WORK INSTRUCTIONS = All that is needed is every line of the listing below that has "scheme".
(Beginning of RECORDS PROVIDED)
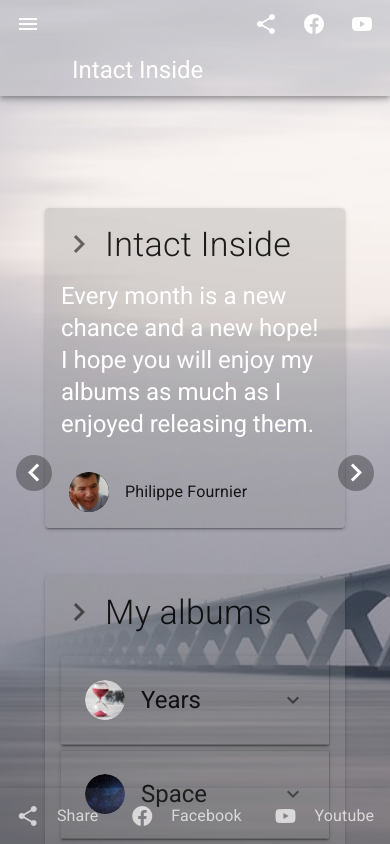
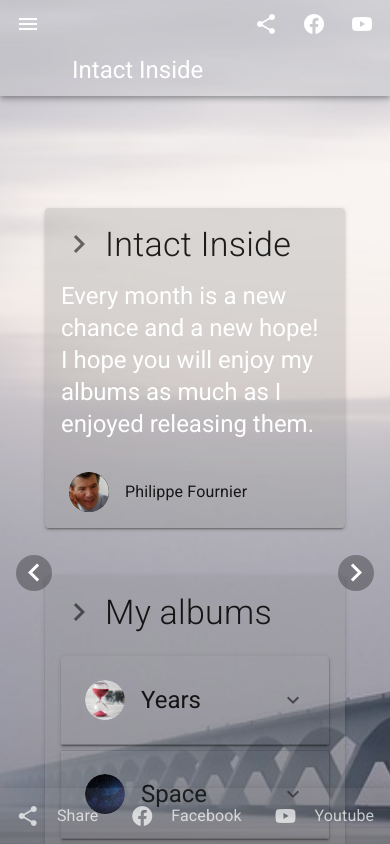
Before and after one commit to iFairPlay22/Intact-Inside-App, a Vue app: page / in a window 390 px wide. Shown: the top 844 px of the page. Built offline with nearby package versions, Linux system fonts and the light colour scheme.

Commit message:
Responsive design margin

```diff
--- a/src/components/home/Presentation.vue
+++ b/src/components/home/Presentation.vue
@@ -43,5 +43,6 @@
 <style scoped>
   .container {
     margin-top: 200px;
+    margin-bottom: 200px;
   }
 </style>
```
(End of RECORDS PROVIDED)
(Beginning of RECORDS PROVIDED)
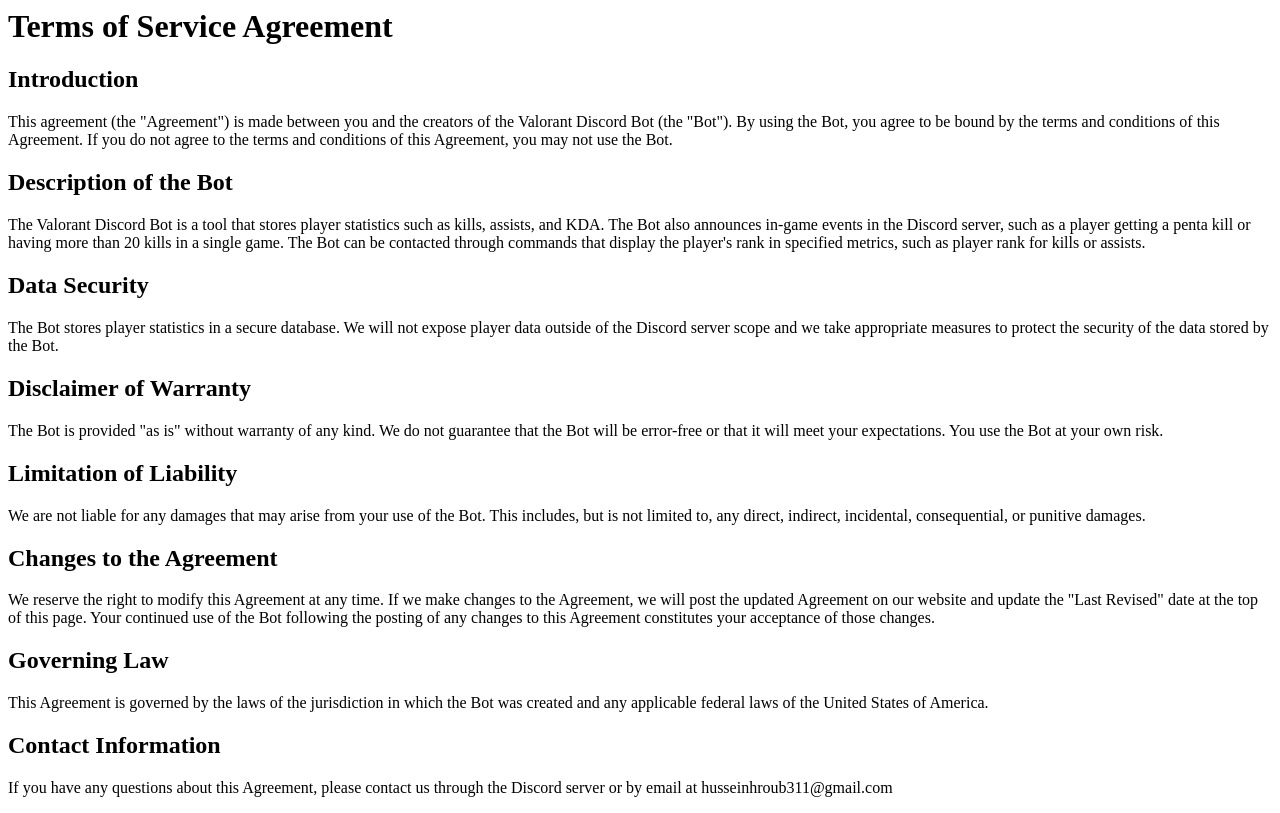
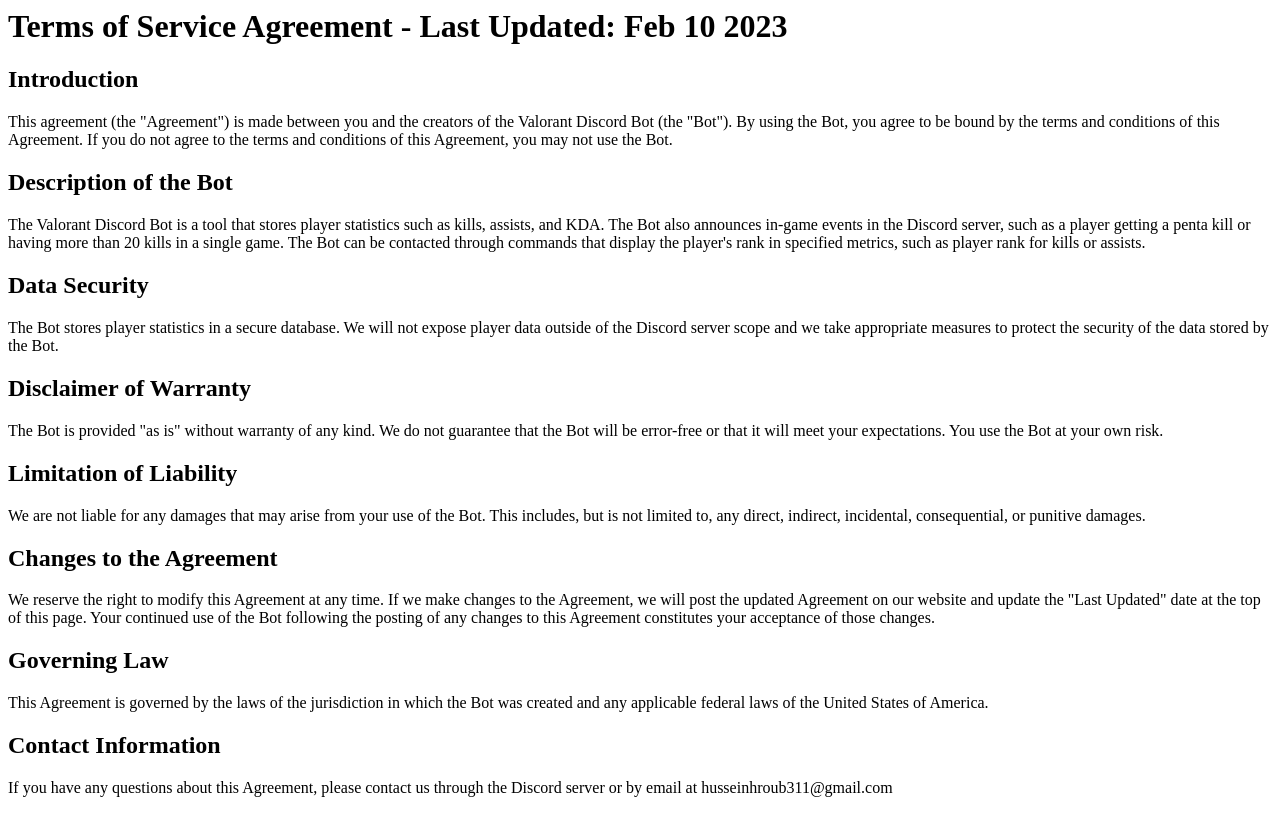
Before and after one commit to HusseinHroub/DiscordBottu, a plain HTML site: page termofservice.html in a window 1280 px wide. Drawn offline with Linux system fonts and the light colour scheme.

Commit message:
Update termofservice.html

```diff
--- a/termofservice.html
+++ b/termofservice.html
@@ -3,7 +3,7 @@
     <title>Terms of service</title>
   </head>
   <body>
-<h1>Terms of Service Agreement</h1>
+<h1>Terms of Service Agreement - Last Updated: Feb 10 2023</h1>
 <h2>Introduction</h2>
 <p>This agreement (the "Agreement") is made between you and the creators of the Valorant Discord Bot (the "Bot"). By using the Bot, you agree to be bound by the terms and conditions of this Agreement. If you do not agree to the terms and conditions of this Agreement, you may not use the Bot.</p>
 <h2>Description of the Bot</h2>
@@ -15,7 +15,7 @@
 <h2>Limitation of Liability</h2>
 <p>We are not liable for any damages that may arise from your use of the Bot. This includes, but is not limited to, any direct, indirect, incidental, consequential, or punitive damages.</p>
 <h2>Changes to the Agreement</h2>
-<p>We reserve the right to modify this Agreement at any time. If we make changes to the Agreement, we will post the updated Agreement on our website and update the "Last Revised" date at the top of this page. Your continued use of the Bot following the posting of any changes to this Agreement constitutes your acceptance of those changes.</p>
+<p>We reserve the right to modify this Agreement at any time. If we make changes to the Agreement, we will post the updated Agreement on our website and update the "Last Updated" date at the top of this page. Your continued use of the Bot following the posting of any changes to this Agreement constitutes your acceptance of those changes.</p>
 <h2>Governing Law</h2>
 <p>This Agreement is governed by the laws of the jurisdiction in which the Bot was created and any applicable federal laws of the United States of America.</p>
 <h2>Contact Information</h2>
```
(End of RECORDS PROVIDED)
EXERCISE OUTPUT =
Before and after one commit to iFairPlay22/Intact-Inside-App, a Vue app: page / in a window 390 px wide. Shown: the top 844 px of the page. Built offline with nearby package versions, Linux system fonts and the light colour scheme.
Before and after one commit to HusseinHroub/DiscordBottu, a plain HTML site: page termofservice.html in a window 1280 px wide. Drawn offline with Linux system fonts and the light colour scheme.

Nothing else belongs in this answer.